either by the "trompe" or by wooden or leather bellows; and sometimes by what some writers—in utter defiance of Euclid and all his disciples—have called "square wooden cylinders," worked by rude water-wheels.
The ores most frequently reduced in these "blomary fires" were the rich magnetites containing about seventy per cent of iron, although poorer ores could be, and oftentimes were, used. Sometimes the ore was employed in the "raw state" (i. e., just as
it is taken from the mine), but the best practice was to subject it to a preliminary roasting in heaps.

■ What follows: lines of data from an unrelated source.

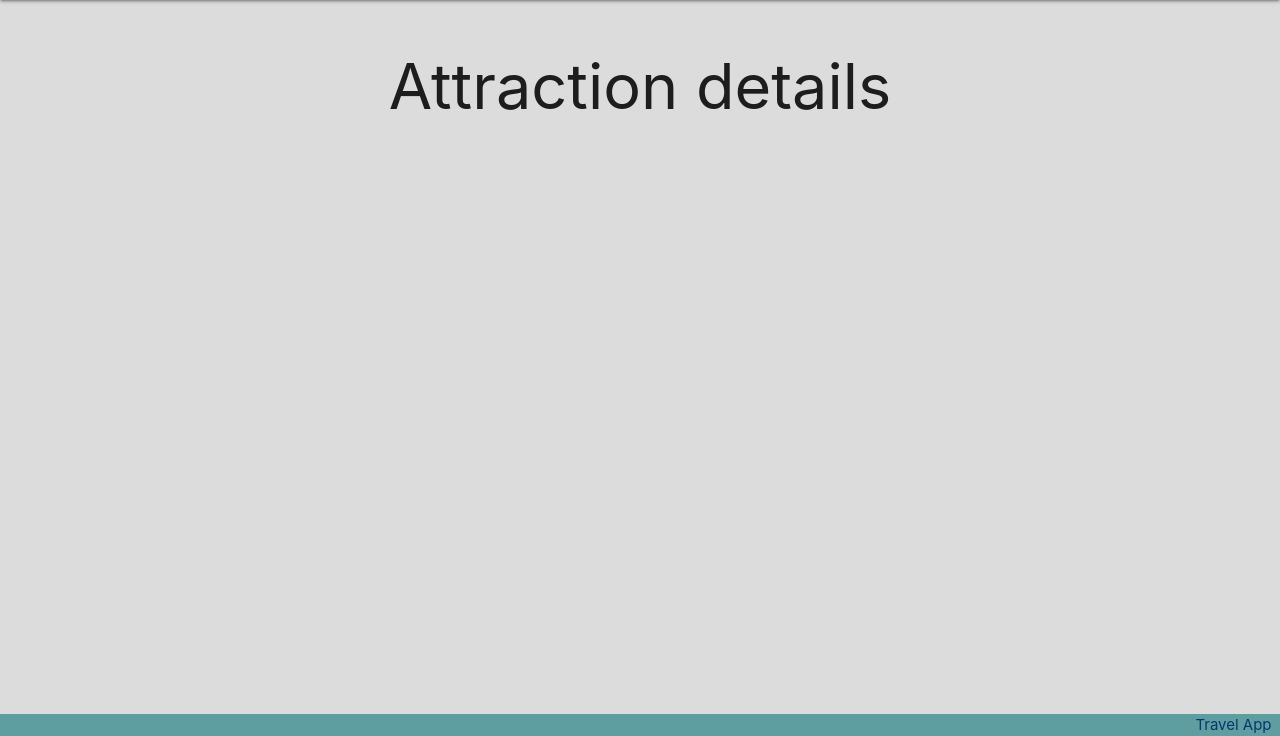
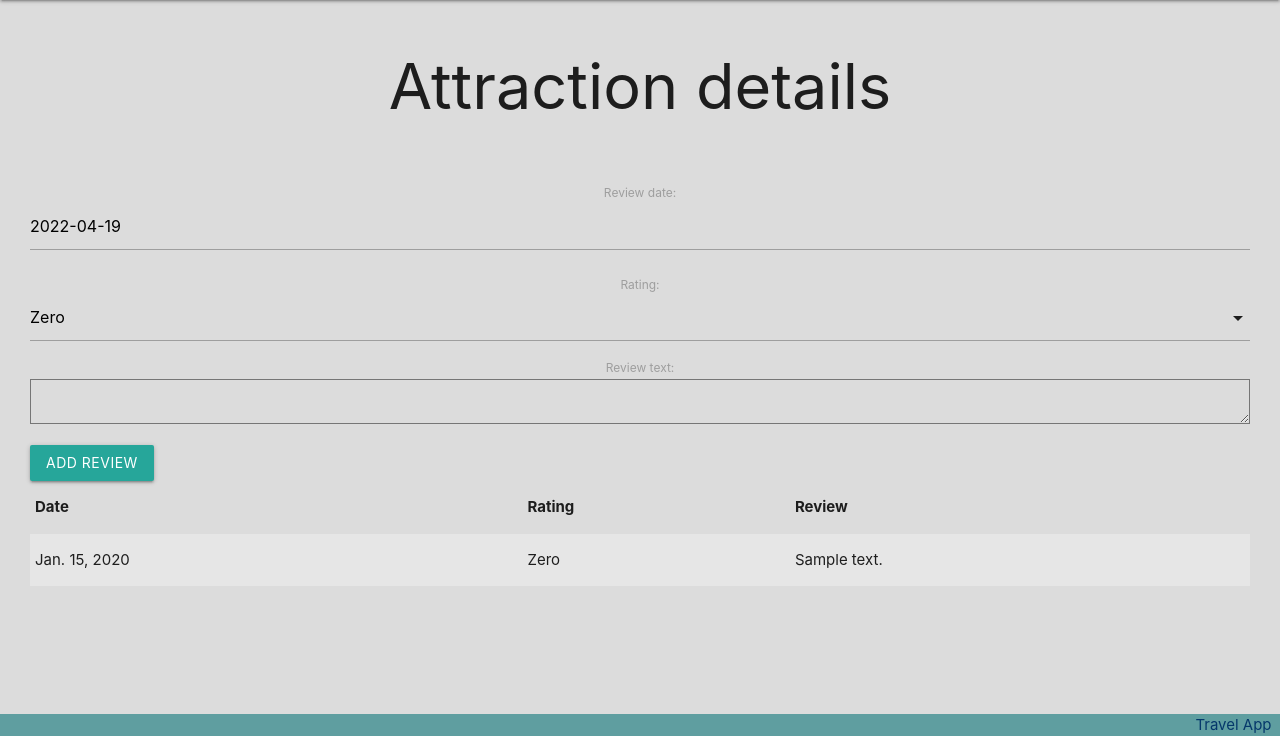
Before and after one commit to max811811/travel-app, a Django app: page /destinations/1/attractions/1/ in a window 1280 px wide. Shown: the part 64-800 px from the top of the page. Run offline with Django 4.2, Linux system fonts and the light colour scheme; tables that the repository leaves empty hold one stand-in row (values such as "Sample post").

Commit message:
Attraction Review Creation

```diff
--- /dev/null
+++ b/main_app/forms.py
@@ -0,0 +1,7 @@
+from django.forms import ModelForm
+from .models import Review
+
+class ReviewForm(ModelForm):
+    class Meta:
+        model = Review
+        fields = ['date', 'rating', 'review_text']
--- a/main_app/models.py
+++ b/main_app/models.py
@@ -29,15 +29,19 @@ class Destination(models.Model):
 
 
 class Attraction(models.Model):
-	name = models.CharField(max_length=100, default='')
-	description = models.CharField(max_length=500)
-	location = models.CharField(max_length=100)
-	price = models.IntegerField()
+    name = models.CharField(max_length=100, default='')
+    description = models.CharField(max_length=500)
+    location = models.CharField(max_length=100)
+    price = models.IntegerField()
 
-	destination = models.ForeignKey(Destination, on_delete=models.CASCADE)
+    destination = models.ForeignKey(Destination, on_delete=models.CASCADE)
 
-	def __str__(self):
-		return self.name
+    def __str__(self):
+        return self.name
+
+    def get_absolute_url(self):
+        return reverse('attractions_detail', kwargs={'pk': self.id})
+
 
 
 class Review(models.Model):
--- a/main_app/templates/destinations/attractions/detail.html
+++ b/main_app/templates/destinations/attractions/detail.html
@@ -2,5 +2,40 @@
 {% block content %}
 
 <h1 class="detail-header">Attraction details</h1>
+<div class="col s6">
+    <form action="{% url 'add_review' attraction.id %}" method="POST">
+        {% csrf_token %}
+        {{ review_form.as_p }}
+        <input type="submit" class="btn" value="Add Review">
+    </form>
+    <table class="striped">
+      <thead>
+        <tr><th>Date</th><th>Rating</th><th>Review</th></tr>
+      </thead>
+      <tbody>
+        {% for review in attraction.review_set.all %}
+          <tr>
+            <td>{{review.date}}</td>
+            <td>{{review.get_rating_display}}</td>
+            <td>{{review.review_text}}</td>
+          </tr>
+        {% endfor %}
+      </tbody>
+    </table>
+  </div>
+</div>
+
+<script>
+    const dateEl = document.getElementById('id_date');
+    M.Datepicker.init(dateEl, {
+      format: 'yyyy-mm-dd',
+      defaultDate: new Date(),
+      setDefaultDate: true,
+      autoClose: true
+    });
+
+    const selectEl = document.getElementById('id_rating');
+    M.FormSelect.init(selectEl);
+</script>
 
 {% endblock %}
--- a/main_app/urls.py
+++ b/main_app/urls.py
@@ -7,5 +7,6 @@ urlpatterns = [
     path('about/', views.about, name='about'),
     path('destinations/', views.destinations_index, name='index'),
     path('destinations/<int:destination_id>/', views.destinations_detail, name='detail'),
-    path('destinations/<int:destination_id>/attractions/<int:attraction_id>/', views.attractions_detail, name="attractions_detail")
+    path('destinations/<int:destination_id>/attractions/<int:attraction_id>/', views.attractions_detail, name="attractions_detail"),
+    path('attractions/<int:attraction_id>/add_review/', views.add_review, name='add_review'),
 ]
--- a/main_app/views.py
+++ b/main_app/views.py
@@ -4,6 +4,7 @@ from django.contrib.auth.forms import UserCreationForm
 from django.contrib.auth.decorators import login_required, user_passes_test
 from django.contrib.auth.mixins import LoginRequiredMixin
 from .models import Destination, Attraction
+from .forms import ReviewForm
 
 # Create your views here.
 
@@ -25,7 +26,8 @@ def destinations_detail(request, destination_id):
 def attractions_detail(request, destination_id, attraction_id):
     destination = Destination.objects.get(id=destination_id)
     attraction = Attraction.objects.get(id=attraction_id)
-    return render(request, 'destinations/attractions/detail.html', {'destination': destination, "attractions_detail": attractions_detail})
+    review_form = ReviewForm()
+    return render(request, 'destinations/attractions/detail.html', {'destination': destination, "attraction": attraction, 'review_form': review_form})
 
 def signup(request):
     error_message = ''
@@ -45,3 +47,11 @@ def signup(request):
     form = UserCreationForm()
     context = {'form': form, 'error_message': error_message}
     return render(request, 'registration/signup.html', context)
+
+def add_review(request, attraction_id):
+    form = ReviewForm(request.POST)
+    if form.is_valid():
+        new_review = form.save(commit=False)
+        new_review.attraction_id = attraction_id
+        new_review.save()
+    return redirect('attractions_detail', attraction_id=attraction_id)
```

The operation of smelting the ore, or more properly deoxidizing it (for the metallic iron obtained in these "fires" was not the result of a true fusion), was substantially as follows, viz.: The bottom and sides of the "hearth" having been lined with a thick coating of charcoal dust, it was then filled with charcoal, upon which crushed ore was thrown, and kept in place by a dam of charcoal dust (c, Fig. 10). The fire was blown gently at first, and as the heat increased a more powerful blast was employed; ore and coal were